:: YOUR INSTRUCTIONS ::
Go over these records and count the lines with the string "once" in them; the count is all that should be returned.

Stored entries
=== Section Start ===
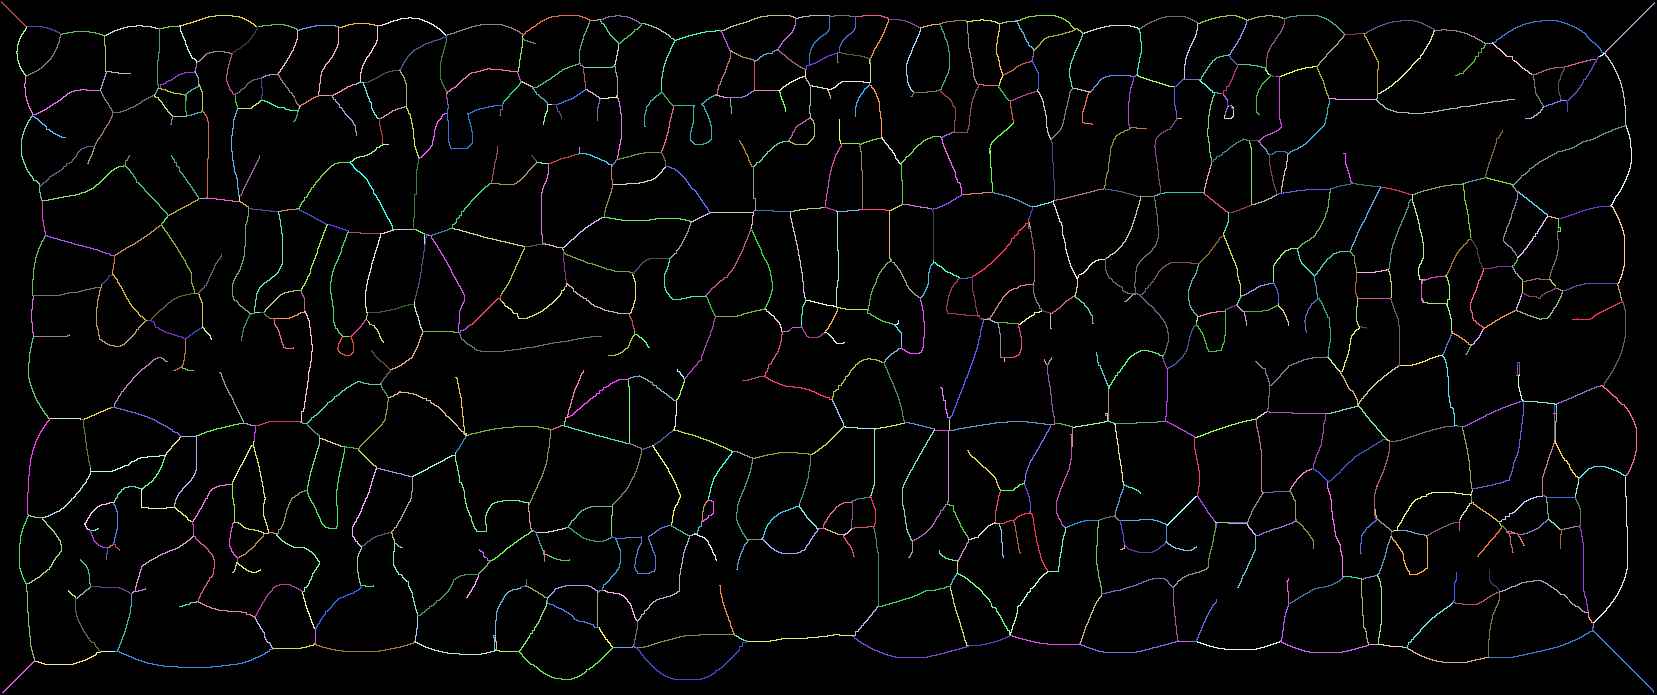
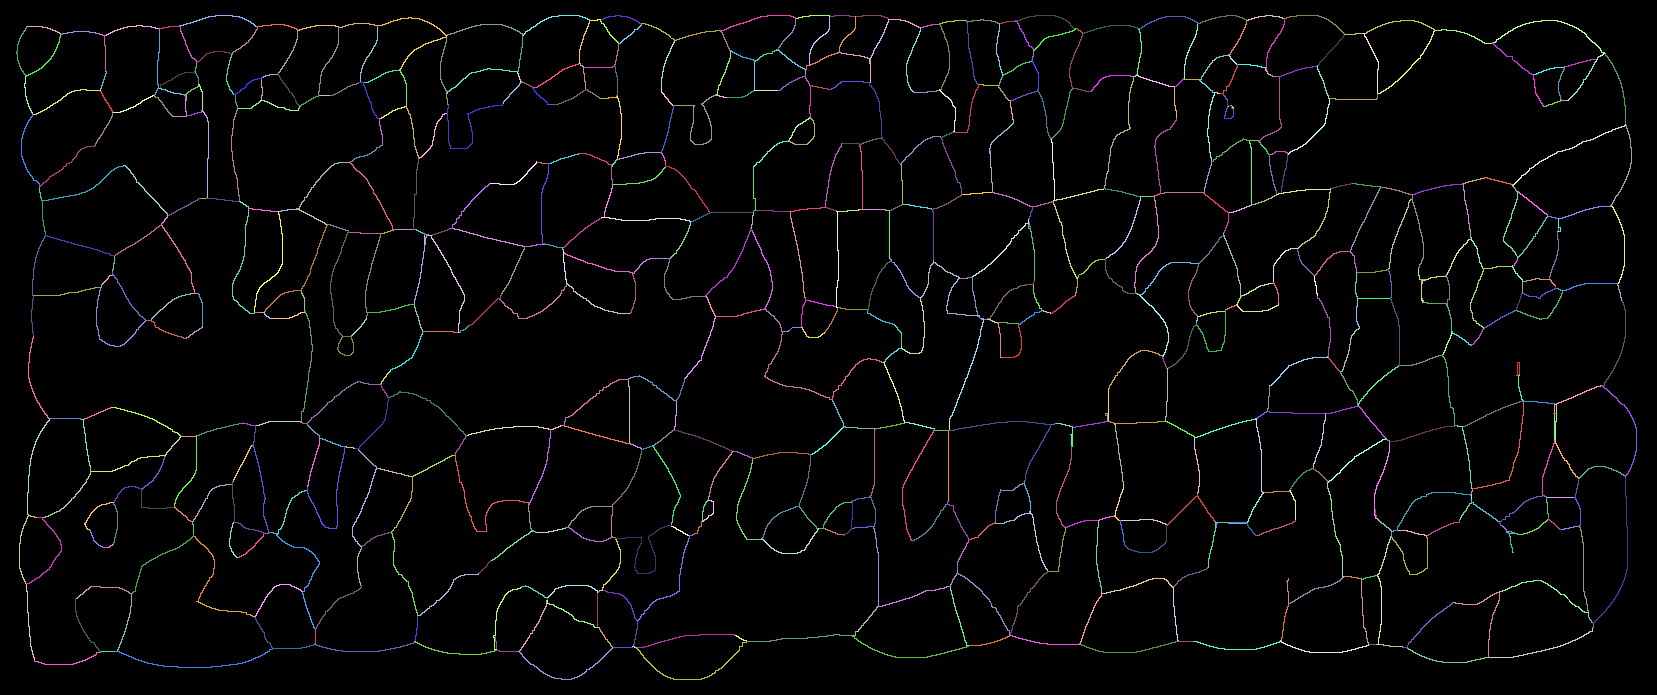
added junction shape calculation
next, classification

diff --git a/main.py b/main.py
@@ -298,9 +298,7 @@ def get_edges(ridges_mask, junction_pixels_mask, vertexes_list):
     # cv2.imwrite('0_edges_mask.png', edges_mask*255)
     # add to a dictionary - edge number, and its list of pixels
     edge_dictionary = {}
-    edge_vertex_dictionary = {}
     edge_set = set()
-    one_vertex_edge_dictionary = {}
     # 0 vertexes, 1 vertexes, 2 vertexes, 3 or more
     stats = [0, 0, 0, 0, 0, 0, 0, 0, 0]
     for i in range(1, n_edges):
@@ -314,11 +312,11 @@ def get_edges(ridges_mask, junction_pixels_mask, vertexes_list):
         # new pixels are added to the edge, then we do the same (increasing edge width/length by 1)
         # new pixels come only from junction pixels
         # this way the edge covers the vertexes as well
-        not_empty = True
+        empty = False
 
         # save_image_like(ridges_mask, edge_pixels, str(i) + "_edge_mask_" + str(j))
-        while not_empty:
-
+        # Note: edges that have one vertex are discarded
+        while not empty:
             # add-in candidate junctions
             # 8-neighborhood of a pixel
             neighborhood = [(-1, -1), (-1, 0), (-1, 1), (0, -1), (0, 0), (0, 1), (1, -1), (1, 0), (1, 1)]
@@ -342,7 +340,7 @@ def get_edges(ridges_mask, junction_pixels_mask, vertexes_list):
             # stopping criteria - once we can't add more pixels to the edge from junction pixels, we stop
             # print(len(candidate_edge_pixels))
             if len(candidate_edge_pixels) == 0:
-                not_empty = False
+                empty = True
             else:
                 edge_pixels += candidate_edge_pixels
             # save_image_like(ridges_mask, edge_pixels, str(i) + "_edge_mask_" + str(j))
@@ -380,25 +378,11 @@ def get_edges(ridges_mask, junction_pixels_mask, vertexes_list):
             edge_dictionary[tuple(start_end_vertexes)] = m_adjacent_edge_pixels
             edge_set.update(edge_pixels)
             stats[2] += 1
-        else:
-            # TODO for now we store them in their own dictionary
-            # once done, we check for each edge if it has minimal overlap with the 2-vertex edges
-            # if so, we do not add them since they are mostly junction 'edges'
-            # otherwise, they are mostly edges that touch document boundaries or document text
-            one_vertex_edge_dictionary[i] = edge_pixels
-
-    # remove edges with one vertex only
-    # for now we remove only those that intersect with other edges - otherwise added as is
-    # TODO decide what to do with this, use or not?
-    # for key in one_vertex_edge_dictionary.keys():
-    #     one_edge_set = set(one_vertex_edge_dictionary[key])
-    #    if len(one_edge_set) - len(set.intersection(one_edge_set, edge_set)) > 10:
-    #       edge_dictionary[key] = one_vertex_edge_dictionary[key]
-    #        rgb_ridge_mask = overlay_edges(rgb_ridge_mask, one_vertex_edge_dictionary[key], (0, 0, 255))
-    #        stats[1] += 1
-    #    else:  # removed
-    #        stats[0] += 1
-
+    # print(stats)
+    # TODO - move to own function - partial edge combination
+    # for each vertex, if it takes part of two edges exactly, we combine the two edges as one
+    # and add the vertex as a new edge pixel
+    # done iteratively until no more vertexes found that have two edges exactly
     before_ridge_mask = cv2.cvtColor(np.zeros_like(ridges_mask), cv2.COLOR_GRAY2RGB)
     for edge_list in edge_dictionary.values():
         before_ridge_mask = overlay_edges(before_ridge_mask, edge_list)
@@ -409,7 +393,6 @@ def get_edges(ridges_mask, junction_pixels_mask, vertexes_list):
         for element in [item for item in edge_dictionary.keys()]:
             all_vertexes.extend(element)
         counted_edges = col.Counter(all_vertexes)
-
         # we check for each vertex in how many edges it participates in
         # each key has two vertexes of an edge (start, end)
         # for each vertex we count the number of times it is found in the edge list
@@ -442,11 +425,38 @@ def get_edges(ridges_mask, junction_pixels_mask, vertexes_list):
     after_ridge_mask = cv2.cvtColor(np.zeros_like(ridges_mask), cv2.COLOR_GRAY2RGB)
     for edge_list in edge_dictionary.values():
         after_ridge_mask = overlay_edges(after_ridge_mask, edge_list)
-    cv2.imshow('result_after', after_ridge_mask)
+    cv2.imwrite('result_after_0.png', after_ridge_mask)
+    # remove all vertexes that have one edge only and their edge as well from the graph
+    done = False
+    while not done:
+        all_vertexes = []
+        for element in [item for item in edge_dictionary.keys()]:
+            all_vertexes.extend(element)
+        counted_edges = col.Counter(all_vertexes)
+        if 1 not in counted_edges.values():
+            done = True
+        else:
+            # find the vertex that has one edge
+            # find first vertex with two edges
+            element = tuple()
+            for e in counted_edges:
+                if counted_edges[e] == 1:
+                    element = e
+                    break
+            # we find the relevant u for the edge (u,v)
+            edge_for_element = [item for item in edge_dictionary.keys() if element in item]
+            # we find the group of pixels of the edge, and remove from dictionary
+            item_0 = edge_for_element[0]
+            edge_dictionary.pop(item_0)
+
+    after_ridge_mask = cv2.cvtColor(np.zeros_like(ridges_mask), cv2.COLOR_GRAY2RGB)
+    for edge_list in edge_dictionary.values():
+        after_ridge_mask = overlay_edges(after_ridge_mask, edge_list)
+    # cv2.imshow('result_after', after_ridge_mask)
     cv2.imwrite('graph_edges_result_after.png', after_ridge_mask)
     cv2.imwrite('left.png', left)
-    cv2.waitKey()
-    cv2.destroyAllWindows()
+    # cv2.waitKey()
+    # cv2.destroyAllWindows()
     return edge_dictionary
 
 
@@ -489,13 +499,111 @@ def pre_process(path):
 
 
 # ---------------------------------------------------------------------------------
+# assistance function - calculates angle between three points, in radians
+def calculate_cos_angle(u, v, w):
+    u_x, u_y = u
+    v_x, v_y = v
+    w_x, w_y = w
+
+    x1 = u_x - v_x
+    y1 = u_y - v_y
+    x2 = w_x - v_x
+    y2 = w_y - v_y
+
+    dot = x1 * x2 + y1 * y2
+    norma_1 = np.sqrt(x1 * x1 + y1 * y1)
+    norma_2 = np.sqrt(x2 * x2 + y2 * y2)
+
+    return dot / (norma_1 * norma_2)
+
+
+# ---------------------------------------------------------------------------------
+# assistance function - calculates for edge (u, v) how close its v junction to the shape of T
+def calculate_junction_score(u, v, edges_dictionary_keys):
+    v_x, v_y = v
+    edges_of_v = []
+    # find all edges in graph that have vertex v as part of it
+    candidates = [e for e in edges_dictionary_keys if v in e]
+    # for each candidate, we ensure that at least one edge is not v and not u, otherwise it might be u,v !
+    for e in candidates:
+        first, second = e
+        if first != v and first != u:
+            edges_of_v.append(first)
+        if second != v and second != u:
+            edges_of_v.append(second)
+    # if we have less than two edges for v after filtering, then v does not have two edges
+    # this means that we can't calculate its score, we return a failure message
+    if len(edges_of_v) < 2:
+        return None, None
+    # we need to find thw two closest edges to point u from v
+    # we calculate the distance between vertex u and each vertex e_i of candidate edge (v, e_i)
+    distances_of_v = []
+    for edge_of_v in edges_of_v:
+        e_x, e_y = edge_of_v
+        distances_of_v.append(np.sqrt(np.power((v_x - e_x), 2) + np.power((v_y - e_y), 2)))
+    # retrieve two closest vertexes to vertex v
+    min_idx = np.argmin(distances_of_v)
+    max_idx = np.argmax(distances_of_v)
+    w1 = edges_of_v[min_idx]
+    edges_of_v[min_idx] = edges_of_v[max_idx]
+    min_idx = np.argmin(distances_of_v)
+    w2 = edges_of_v[min_idx]
+    # now we have three edges: (u, v), (v, w1), (v, w2)
+    # calculate the angles between each two edges
+    angle_uv_vw1 = calculate_cos_angle(u, v, w1)
+    angle_uv_vw2 = calculate_cos_angle(u, v, w2)
+    angle_w1v_vw2 = calculate_cos_angle(w1, v, w2)
+    # we find the junction score by finding how far the 2nd cos(degree) is from 0
+    if angle_w1v_vw2 >= angle_uv_vw1 >= angle_uv_vw2:
+        min_junction_score = np.abs(angle_uv_vw1)
+    elif angle_w1v_vw2 >= angle_uv_vw2 >= angle_uv_vw1:
+        min_junction_score = np.abs(angle_uv_vw2)
+    elif angle_uv_vw2 >= angle_w1v_vw2 >= angle_uv_vw1:
+        min_junction_score = np.abs(angle_w1v_vw2)
+    else:
+        return None, None
+    # return the junction edges (u,v) (v,w1) (v,w2) in two tuple format
+    # also returned the junction score. the closer the score to 0 the more its shape looks like T
+    return tuple([(u, v), (w1, w2)]), min_junction_score
+
+
+# ---------------------------------------------------------------------------------
 # classify edges, bridge or link
 def classify_edges(edges_dictionary):
     classifications = dict()
     # TODO first, we get for each vertex, its list of edges
     # TODO second, for each vertex and its list of edges, we calculate the degrees of each 3 edges
     # TODO 3rd, we find the best result out of three -> closest to a T junction
-    # TODO 4th, if 
+    # TODO 4th, if
+    edge_scores = dict()
+    edge_dictionary_keys = edges_dictionary.keys()
+    for edge in edge_dictionary_keys:
+        u, v = edge
+        if u == v:  # TODO this need to be fixed - remove edges that have same u and v.. why are they present?!?!
+            continue
+        junction, score = calculate_junction_score(u, v, edge_dictionary_keys)
+        if junction is not None:
+            edge_scores[junction] = score
+        junction, score = calculate_junction_score(v, u, edge_dictionary_keys)
+        if junction is not None:
+            edge_scores[junction] = score
+
+    # if score of edge (u,v) + score of edge (v,u) < 1 -> bridge, otherwise, link
+    # not all edges have their mirror edge, we classify by < 0.5 then
+    # TODO think about this .....
+    for elem1 in edge_scores.keys():
+        print('elem1=', elem1)
+        elem2 = tuple([tuple(reversed(elem1[0])), elem1[1]])
+        if elem2 in edge_scores.keys():
+            print(elem2, 'score=', edge_scores[elem2])
+        else:
+            print('no elem2!')
+    print(edge_scores)
+    exit()
+    # we have a dictionary of edge_scores, key is edge (u,v), and value is its T shape score
+    # TODO then decide how to classify !  ! ? ? ? ? ?
+    # TODO this needs to be calculated twice for each edge ? ? ? ? ? ?
+    # TODO !!!!!
 
     return classifications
=== Section End ===
:: SOLUTION TO THE EXERCISE ::
2